British Airways and the British spread that has been dividing the nation since 1902, Marmite, have teamed up to create a limited-edition jar to celebrate the airline’s centenary. (Picture by Nick Morrish/British Airways)

For Brits travelling abroad, it is clear they cannot go without the British spread that has divided the nation since 1902. 

Based on data from London City Airport, Marmite is the most confiscated branded food item at airport security. Other branded items that did not make it past security are Harrods jams and spreads and Lyle’s Golden Syrup.

British Airways and Marmite have teamed up to create a limited-edition jar to celebrate the airline’s centenary, launching on May 1.  As Marmite is the most confiscated brand at airport security, the centenary jar is conveniently sized to fit within the liquid allowance.

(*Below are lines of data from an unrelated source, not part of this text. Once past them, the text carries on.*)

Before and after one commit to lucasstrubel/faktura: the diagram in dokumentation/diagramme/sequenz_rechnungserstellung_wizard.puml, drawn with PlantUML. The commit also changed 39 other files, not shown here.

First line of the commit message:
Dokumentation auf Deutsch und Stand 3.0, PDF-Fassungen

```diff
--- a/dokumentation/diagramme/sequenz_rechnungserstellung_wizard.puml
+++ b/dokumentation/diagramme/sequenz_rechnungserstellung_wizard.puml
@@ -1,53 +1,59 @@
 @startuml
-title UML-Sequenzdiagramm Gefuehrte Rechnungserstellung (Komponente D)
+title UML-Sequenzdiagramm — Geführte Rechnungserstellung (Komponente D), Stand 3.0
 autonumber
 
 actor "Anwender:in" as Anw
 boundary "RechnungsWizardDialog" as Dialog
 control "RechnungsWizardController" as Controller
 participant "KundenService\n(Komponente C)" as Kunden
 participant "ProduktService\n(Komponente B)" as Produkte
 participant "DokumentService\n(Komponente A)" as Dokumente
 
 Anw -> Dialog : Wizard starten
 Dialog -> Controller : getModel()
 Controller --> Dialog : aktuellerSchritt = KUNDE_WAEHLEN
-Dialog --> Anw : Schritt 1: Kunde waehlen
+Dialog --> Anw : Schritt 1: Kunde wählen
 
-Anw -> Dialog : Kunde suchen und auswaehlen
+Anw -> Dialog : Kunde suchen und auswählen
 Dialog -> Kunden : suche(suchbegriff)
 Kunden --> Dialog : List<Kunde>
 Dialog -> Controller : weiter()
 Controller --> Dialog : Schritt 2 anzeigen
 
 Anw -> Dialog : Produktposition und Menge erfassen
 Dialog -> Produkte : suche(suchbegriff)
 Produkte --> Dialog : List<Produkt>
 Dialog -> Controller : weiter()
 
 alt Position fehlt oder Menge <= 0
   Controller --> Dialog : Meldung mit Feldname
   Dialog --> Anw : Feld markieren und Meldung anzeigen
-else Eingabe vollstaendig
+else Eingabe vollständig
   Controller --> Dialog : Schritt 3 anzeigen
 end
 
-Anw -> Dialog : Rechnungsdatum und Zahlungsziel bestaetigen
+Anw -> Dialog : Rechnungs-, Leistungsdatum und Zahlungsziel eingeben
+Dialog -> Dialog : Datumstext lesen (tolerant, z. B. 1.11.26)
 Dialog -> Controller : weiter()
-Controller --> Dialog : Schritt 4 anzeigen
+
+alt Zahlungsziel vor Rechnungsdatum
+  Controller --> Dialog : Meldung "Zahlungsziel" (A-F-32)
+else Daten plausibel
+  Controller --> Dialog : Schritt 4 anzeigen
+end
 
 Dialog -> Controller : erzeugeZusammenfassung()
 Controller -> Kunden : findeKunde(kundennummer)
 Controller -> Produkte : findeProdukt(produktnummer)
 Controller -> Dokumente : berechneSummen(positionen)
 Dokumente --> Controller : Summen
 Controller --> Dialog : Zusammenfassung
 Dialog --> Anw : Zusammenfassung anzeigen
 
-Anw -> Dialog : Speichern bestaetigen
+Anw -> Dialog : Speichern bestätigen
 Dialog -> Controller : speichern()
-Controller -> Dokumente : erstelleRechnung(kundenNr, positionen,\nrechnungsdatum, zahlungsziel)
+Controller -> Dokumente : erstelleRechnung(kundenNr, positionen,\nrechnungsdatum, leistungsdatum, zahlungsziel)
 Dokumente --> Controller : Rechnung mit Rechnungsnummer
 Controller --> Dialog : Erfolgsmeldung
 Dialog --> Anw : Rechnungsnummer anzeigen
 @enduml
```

The airport has seen deserted jars of Marmite increase 50 per cent in the first three months of 2019, from four to six jars a day, and the airport forecasts it could seize over 2,000 jars this year alone. 

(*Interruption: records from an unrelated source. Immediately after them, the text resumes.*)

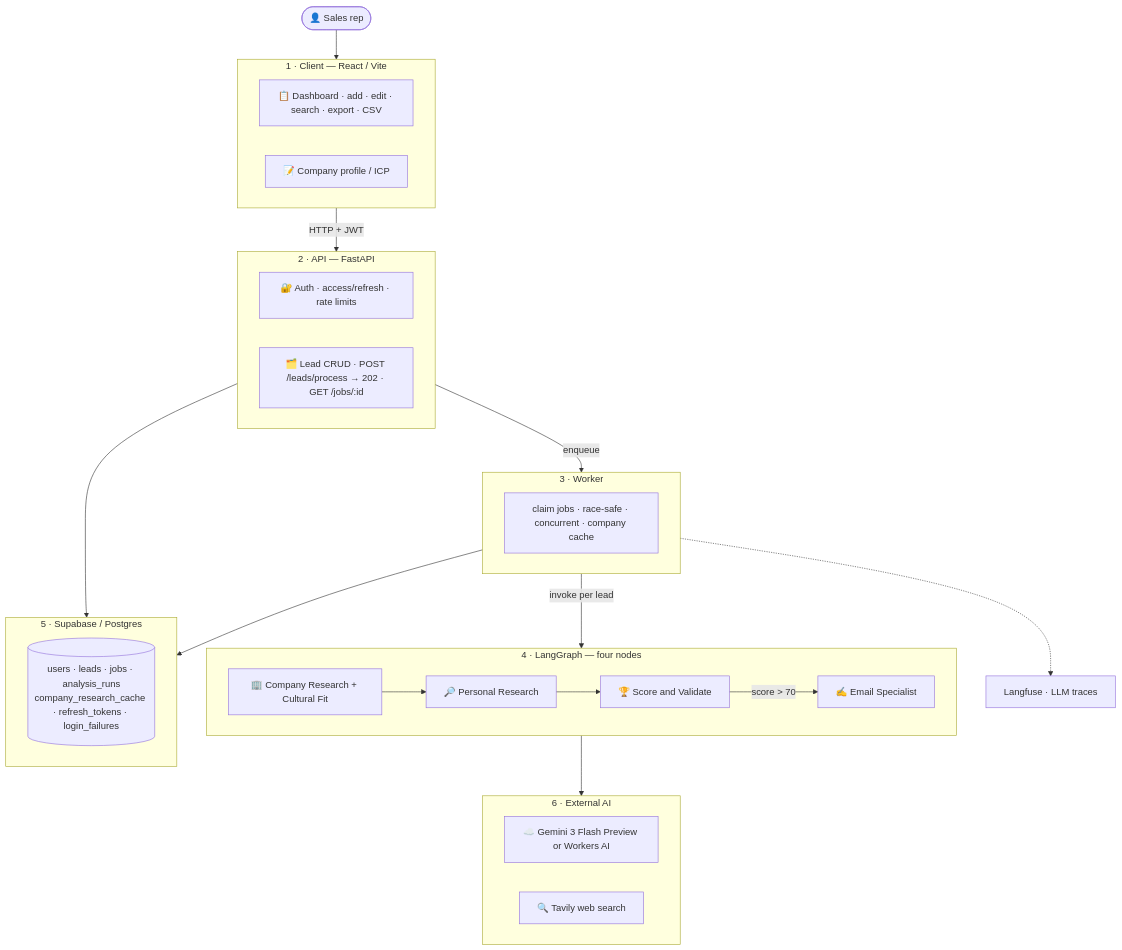
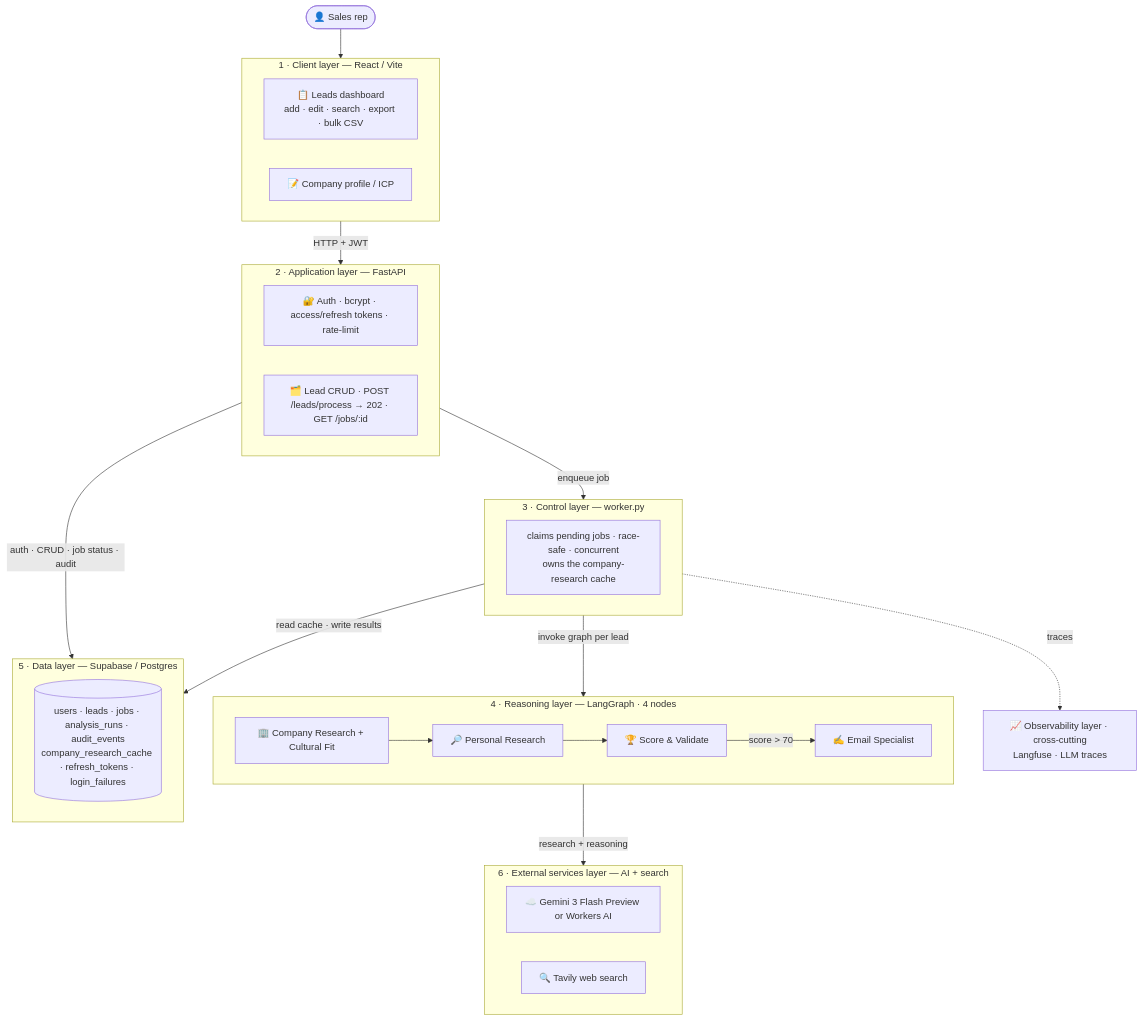
The diagram in README.md (VIVPM/multi-crew-leads-dashboard), drawn with Mermaid before and after one commit.

Commit message:
Restore the layered architecture diagram

````diff
--- a/README.md
+++ b/README.md
@@ -23,43 +23,43 @@
 ```mermaid
 graph TD
     User(["👤 Sales rep"])
 
-    subgraph CLIENT ["1 · Client — React / Vite"]
-        UI["📋 Dashboard · add · edit · search · export · CSV"]
+    subgraph CLIENT ["1 · Client layer — React / Vite"]
+        UI["📋 Leads dashboard<br>add · edit · search · export · bulk CSV"]
         ICP["📝 Company profile / ICP"]
     end
 
-    subgraph APP ["2 · API — FastAPI"]
-        Auth["🔐 Auth · access/refresh · rate limits"]
+    subgraph APP ["2 · Application layer — FastAPI"]
+        Auth["🔐 Auth · bcrypt · access/refresh tokens · rate-limit"]
         REST["🗂️ Lead CRUD · POST /leads/process → 202 · GET /jobs/:id"]
     end
 
-    subgraph CTRL ["3 · Worker"]
-        Claim["claim jobs · race-safe · concurrent · company cache"]
+    subgraph CTRL ["3 · Control layer — worker.py"]
+        Claim["claims pending jobs · race-safe · concurrent<br>owns the company-research cache"]
     end
 
-    subgraph AI ["4 · LangGraph — four nodes"]
-        A2["🏢 Company Research + Cultural Fit"] --> A1["🔎 Personal Research"] --> A3["🏆 Score and Validate"]
-        A3 -->|score > 70| E1["✍️ Email Specialist"]
+    subgraph AI ["4 · Reasoning layer — LangGraph · 4 nodes"]
+        A2["🏢 Company Research + Cultural Fit"] --> A1["🔎 Personal Research"] --> A3["🏆 Score &amp; Validate"]
+        A3 -->|score &gt; 70| E1["✍️ Email Specialist"]
     end
 
-    subgraph DATA ["5 · Supabase / Postgres"]
-        Tbls[("users · leads · jobs · analysis_runs<br>company_research_cache · refresh_tokens · login_failures")]
+    subgraph DATA ["5 · Data layer — Supabase / Postgres"]
+        Tbls[("users · leads · jobs · analysis_runs · audit_events<br>company_research_cache · refresh_tokens · login_failures")]
     end
 
-    subgraph EXT ["6 · External AI"]
+    subgraph EXT ["6 · External services layer — AI + search"]
         LLM["☁️ Gemini 3 Flash Preview or Workers AI"]
         Tavily["🔍 Tavily web search"]
     end
 
-    OBS["Langfuse · LLM traces"]
+    OBS["📈 Observability layer · cross-cutting<br>Langfuse · LLM traces"]
 
     User --> CLIENT
     CLIENT -->|HTTP + JWT| APP
-    APP --> DATA
-    APP -->|enqueue| CTRL
-    CTRL -->|invoke per lead| AI
-    AI --> EXT
-    CTRL --> DATA
-    CTRL -.-> OBS
+    APP -->|auth · CRUD · job status · audit| DATA
+    APP -->|enqueue job| CTRL
+    CTRL -->|invoke graph per lead| AI
+    AI -->|research + reasoning| EXT
+    CTRL -->|read cache · write results| DATA
+    CTRL -.->|traces| OBS
 ```
````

The special edition spread will be exclusively available to customers on board all flights from May 1. 

To coincide with the launch, on April 30 London City Airport will be holding an amnesty at its security gates, giving all customers the chance to swap their over-sized, prohibited jars of Marmite for British Airways’ travel-friendly version.

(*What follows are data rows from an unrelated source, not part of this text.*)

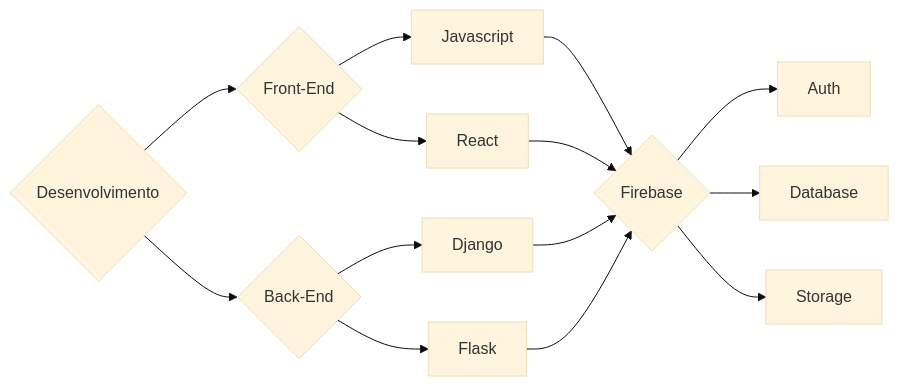
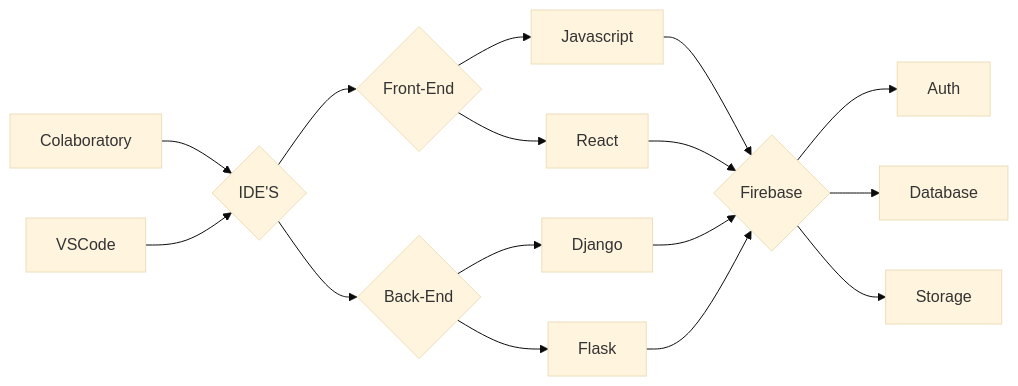
Before and after one commit to SauloCandeira/SauloCandeira: the first of 2 diagrams in README.md, drawn with Mermaid (base theme).

````diff
--- a/README.md
+++ b/README.md
@@ -60,17 +60,20 @@
 ```mermaid
 flowchart LR
 
-Z{Desenvolvimento} --> A[Front-End]
+K[Colaboratory] --> Z{IDE'S}
+L[VSCode] --> Z{IDE'S}
+
+Z{IDE'S} --> A[Front-End]
 Z  --> B
 
 A{Front-End} --> I[Javascript] --> C{Firebase}
 A{Front-End} --> J[React] --> C{Firebase}
 
 B{Back-End} --> G[Django] --> C{Firebase}
 B{Back-End} --> H[Flask] --> C{Firebase}
 
 
 C --> D[Auth]
 C --> E[Database]
 C --> F[Storage]
 ```
````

British Airways will be releasing a series of centenary editions in partnership with British brands during its milestone year. Earlier this month the airline announced a partnership with Scottish craft brewers, BrewDog, who have created a transatlantic IPA for customers and in a world first brewed the beer on a flight. The airline has also partnered with luxury British watchmakers Bremont on the launch of a new limited-edition timepiece, featuring metal from one of the most famous and iconic planes in history – Concorde.

The 70g jar will cost £3.

London City Airport donates the majority of confiscated food items to a local charity, Community Food Enterprise (CFE). 

Since the partnership started in April 2017, the charity has distributed three tonnes of items to 16 smaller charities in East London, to ensure the confiscated items can help vulnerable people locally. A ‘Mail and Fly’ service is also offered should passengers wish to post confiscated items to a specified address.